# Mathematics needed for higher dimensional category theory?

I'm a undergrad(third year, Manchester uni) that is thinking of doing a PhD in this area or category theory in general.

Just wondering, what branches of Maths should I focus on? As I've been told that topology particular Algebraic topology is the main area for this. A lecturer told me I should focus on getting down Algebraic topology before thinking of doing category theory as most of the examples of category theory are from algebraic topology.

However, another lecturer told me I should be doing logic and particular model theory. I can take a course in it this year, but would mean not doing commutative algebra.

But, I'm confused on what I should be studying. Like do I need logic or do I need analysis and algebra?

Also, do you need set theory to do category theory?

P.S. It just seems like every lecturer I asked gives me different answer. Like some even was telling me that I should be doing computer science modules and graph theory.

## 1 Answer

Certainly a firm grounding in classical category theory would be immensely helpful, and studying algebraic topology is indeed one of the best ways of accomplishing this. Category theory is the language underlying modern algebraic topology, so having a firm grasp of the subject would necessitate having a very good understanding of category theory.

If your goal is to study higher category theory such as in Jacob Lurie's book Higher Topos Theory, I'll direct you to this MO question, where Lurie has written an outline of what you should know before attempting to tackle the book. If this is indeed the sort of thing you wish to study, perhaps the best way to figure out what you need to learn would be to start browsing through it. Even if you can't understand the book, you'll start to get a feel for the sort of things you should be learning about.

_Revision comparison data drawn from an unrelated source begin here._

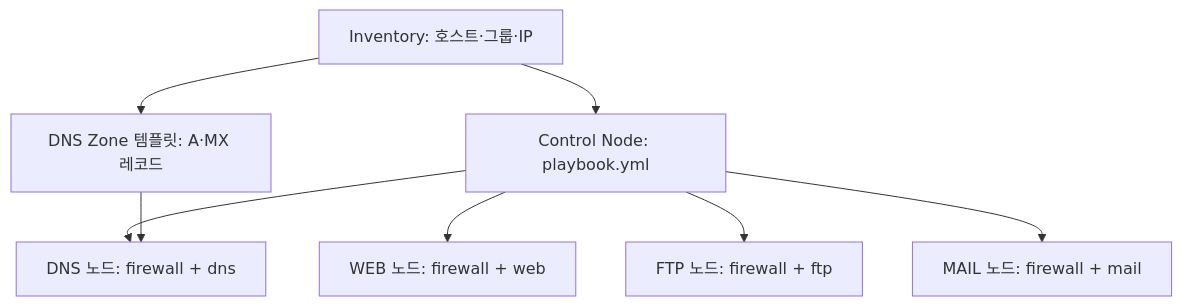
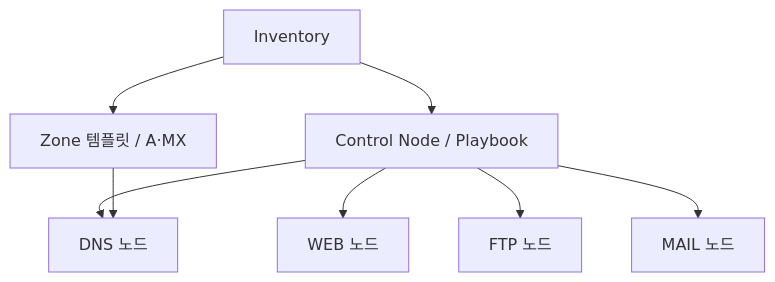
Before and after one commit to tjung03/Ansible-Private-Infrastructure: the diagram in README.md, drawn with Mermaid.

Commit message:
docs: 구성도 레이블을 줄여 README 가독성 개선

````diff
--- a/README.md
+++ b/README.md
@@ -22,10 +22,10 @@
 ```mermaid
 flowchart TB
-    I["Inventory: 호스트·그룹·IP"] --> P["Control Node: playbook.yml"]
-    I --> Z["DNS Zone 템플릿: A·MX 레코드"]
-    P --> D["DNS 노드: firewall + dns"]
-    P --> W["WEB 노드: firewall + web"]
-    P --> F["FTP 노드: firewall + ftp"]
-    P --> M["MAIL 노드: firewall + mail"]
+    I["Inventory"] --> P["Control Node / Playbook"]
+    I --> Z["Zone 템플릿 / A·MX"]
+    P --> D["DNS 노드"]
+    P --> W["WEB 노드"]
+    P --> F["FTP 노드"]
+    P --> M["MAIL 노드"]
     Z --> D
 ```
````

You don't need set theory to do category theory, but there are certainly areas where it comes up. For example, there is a notion of small objects in a category (which are used, for example, in Quillen's Small Object Argument) which involves some basic notions of cardinals and ordinals from set theory. However, much of category theory can be done with only a basic understanding of set theory.